What to work on: The answer must reproduce every record exactly, with all pictures omitted.

Web page revision data
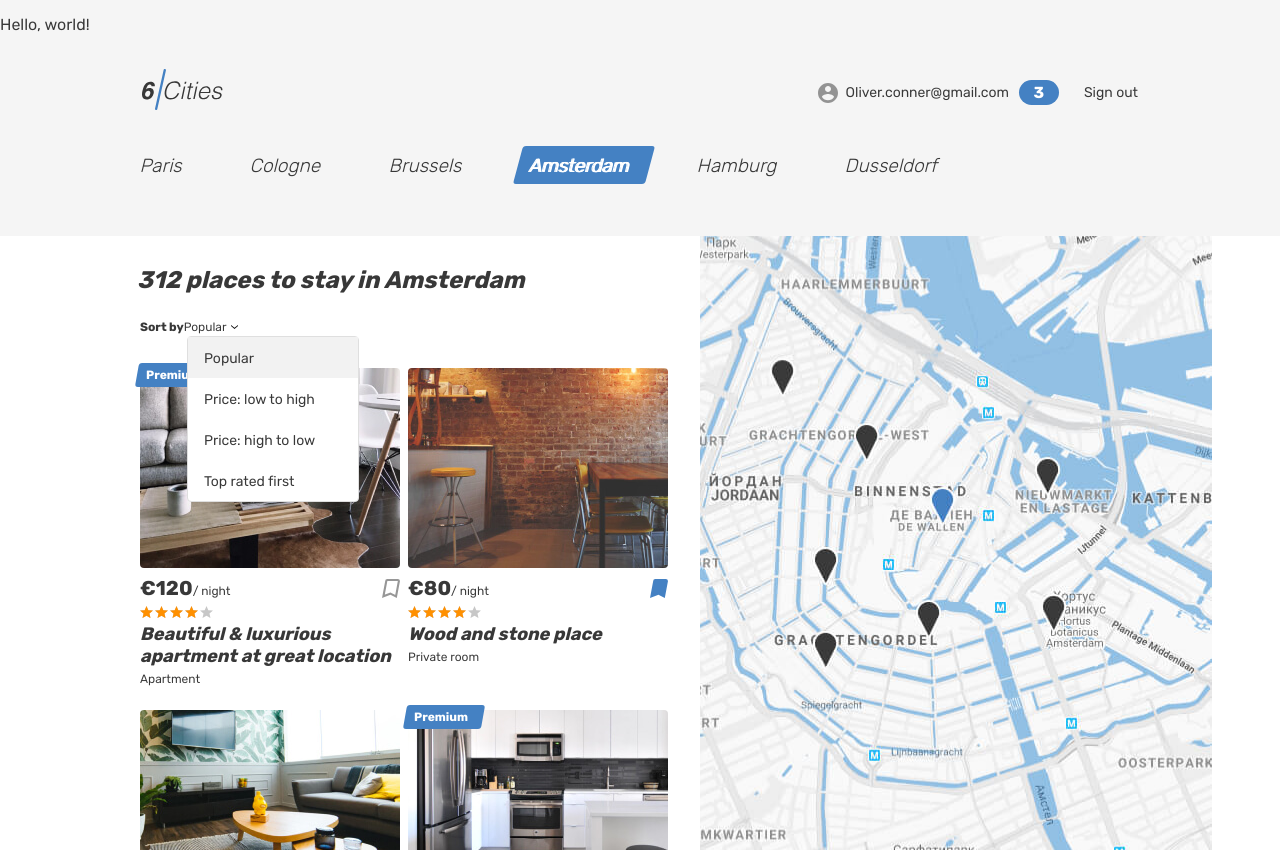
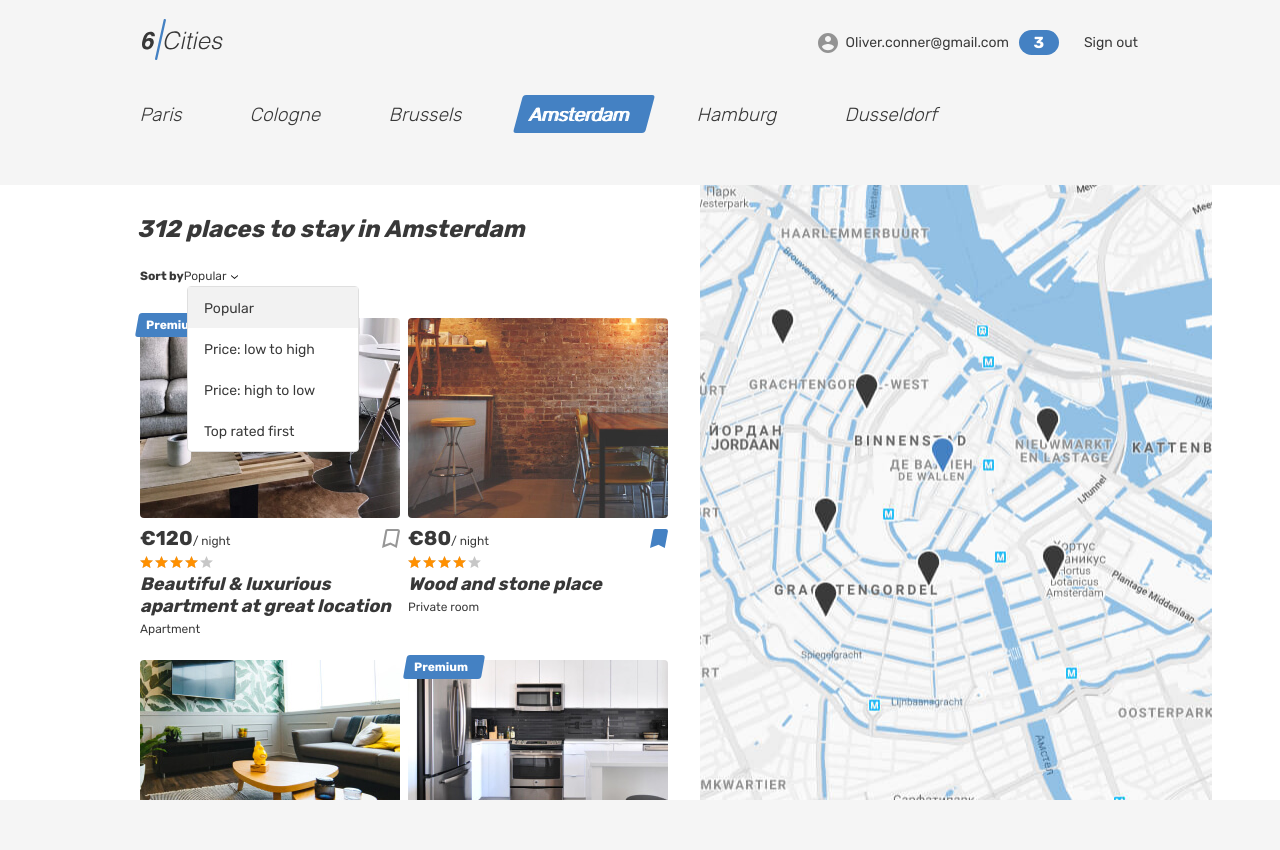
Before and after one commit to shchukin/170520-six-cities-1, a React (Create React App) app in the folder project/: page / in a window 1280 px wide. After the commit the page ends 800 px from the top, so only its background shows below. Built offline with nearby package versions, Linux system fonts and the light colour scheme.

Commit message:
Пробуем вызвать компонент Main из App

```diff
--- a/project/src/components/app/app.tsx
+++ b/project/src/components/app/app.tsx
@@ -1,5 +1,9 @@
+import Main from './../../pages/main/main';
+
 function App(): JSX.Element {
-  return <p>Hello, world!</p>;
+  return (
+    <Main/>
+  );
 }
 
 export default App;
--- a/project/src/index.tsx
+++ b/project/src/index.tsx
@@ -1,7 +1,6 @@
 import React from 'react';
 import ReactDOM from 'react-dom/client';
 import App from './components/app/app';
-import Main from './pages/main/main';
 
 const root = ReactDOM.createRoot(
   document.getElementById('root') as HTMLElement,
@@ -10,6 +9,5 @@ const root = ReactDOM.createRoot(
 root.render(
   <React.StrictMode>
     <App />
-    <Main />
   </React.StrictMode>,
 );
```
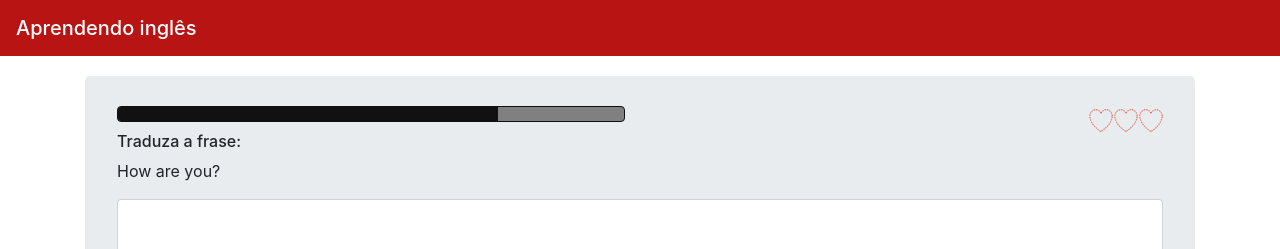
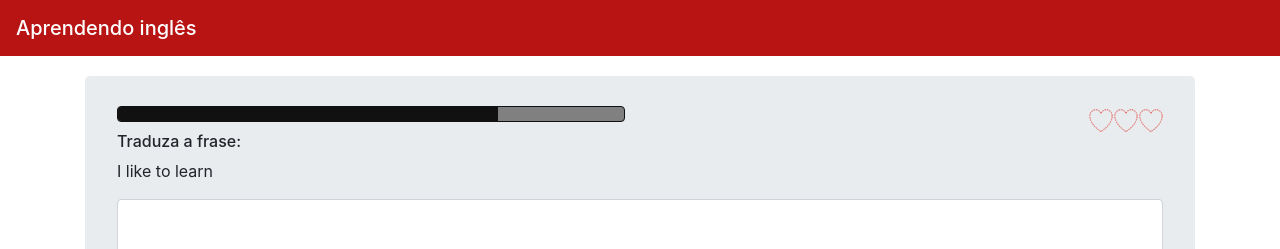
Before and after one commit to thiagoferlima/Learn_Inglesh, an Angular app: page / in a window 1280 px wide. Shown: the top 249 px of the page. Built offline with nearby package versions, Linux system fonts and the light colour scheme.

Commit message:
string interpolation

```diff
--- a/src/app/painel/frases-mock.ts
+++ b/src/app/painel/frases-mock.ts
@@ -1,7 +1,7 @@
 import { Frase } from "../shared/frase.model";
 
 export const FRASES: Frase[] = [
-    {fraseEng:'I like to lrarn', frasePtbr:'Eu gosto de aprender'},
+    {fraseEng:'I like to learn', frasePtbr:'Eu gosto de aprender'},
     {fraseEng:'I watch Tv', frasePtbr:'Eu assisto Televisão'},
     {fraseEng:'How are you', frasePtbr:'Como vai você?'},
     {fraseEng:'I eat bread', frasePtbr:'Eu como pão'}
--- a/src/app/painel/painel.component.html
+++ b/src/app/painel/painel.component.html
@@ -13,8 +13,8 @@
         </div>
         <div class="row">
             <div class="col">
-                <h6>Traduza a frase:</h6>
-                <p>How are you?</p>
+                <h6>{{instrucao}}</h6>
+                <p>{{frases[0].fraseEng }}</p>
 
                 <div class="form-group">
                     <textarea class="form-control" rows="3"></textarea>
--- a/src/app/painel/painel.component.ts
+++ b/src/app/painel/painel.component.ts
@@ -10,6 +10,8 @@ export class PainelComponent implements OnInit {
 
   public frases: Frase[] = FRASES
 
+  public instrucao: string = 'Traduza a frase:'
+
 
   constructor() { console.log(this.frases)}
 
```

Solved exercise:
Before and after one commit to shchukin/170520-six-cities-1, a React (Create React App) app in the folder project/: page / in a window 1280 px wide. After the commit the page ends 800 px from the top, so only its background shows below. Built offline with nearby package versions, Linux system fonts and the light colour scheme.

Commit message:
Пробуем вызвать компонент Main из App

```diff
--- a/project/src/components/app/app.tsx
+++ b/project/src/components/app/app.tsx
@@ -1,5 +1,9 @@
+import Main from './../../pages/main/main';
+
 function App(): JSX.Element {
-  return <p>Hello, world!</p>;
+  return (
+    <Main/>
+  );
 }
 
 export default App;
--- a/project/src/index.tsx
+++ b/project/src/index.tsx
@@ -1,7 +1,6 @@
 import React from 'react';
 import ReactDOM from 'react-dom/client';
 import App from './components/app/app';
-import Main from './pages/main/main';
 
 const root = ReactDOM.createRoot(
   document.getElementById('root') as HTMLElement,
@@ -10,6 +9,5 @@ const root = ReactDOM.createRoot(
 root.render(
   <React.StrictMode>
     <App />
-    <Main />
   </React.StrictMode>,
 );
```
Before and after one commit to thiagoferlima/Learn_Inglesh, an Angular app: page / in a window 1280 px wide. Shown: the top 249 px of the page. Built offline with nearby package versions, Linux system fonts and the light colour scheme.

Commit message:
string interpolation

```diff
--- a/src/app/painel/frases-mock.ts
+++ b/src/app/painel/frases-mock.ts
@@ -1,7 +1,7 @@
 import { Frase } from "../shared/frase.model";
 
 export const FRASES: Frase[] = [
-    {fraseEng:'I like to lrarn', frasePtbr:'Eu gosto de aprender'},
+    {fraseEng:'I like to learn', frasePtbr:'Eu gosto de aprender'},
     {fraseEng:'I watch Tv', frasePtbr:'Eu assisto Televisão'},
     {fraseEng:'How are you', frasePtbr:'Como vai você?'},
     {fraseEng:'I eat bread', frasePtbr:'Eu como pão'}
--- a/src/app/painel/painel.component.html
+++ b/src/app/painel/painel.component.html
@@ -13,8 +13,8 @@
         </div>
         <div class="row">
             <div class="col">
-                <h6>Traduza a frase:</h6>
-                <p>How are you?</p>
+                <h6>{{instrucao}}</h6>
+                <p>{{frases[0].fraseEng }}</p>
 
                 <div class="form-group">
                     <textarea class="form-control" rows="3"></textarea>
--- a/src/app/painel/painel.component.ts
+++ b/src/app/painel/painel.component.ts
@@ -10,6 +10,8 @@ export class PainelComponent implements OnInit {
 
   public frases: Frase[] = FRASES
 
+  public instrucao: string = 'Traduza a frase:'
+
 
   constructor() { console.log(this.frases)}
 
```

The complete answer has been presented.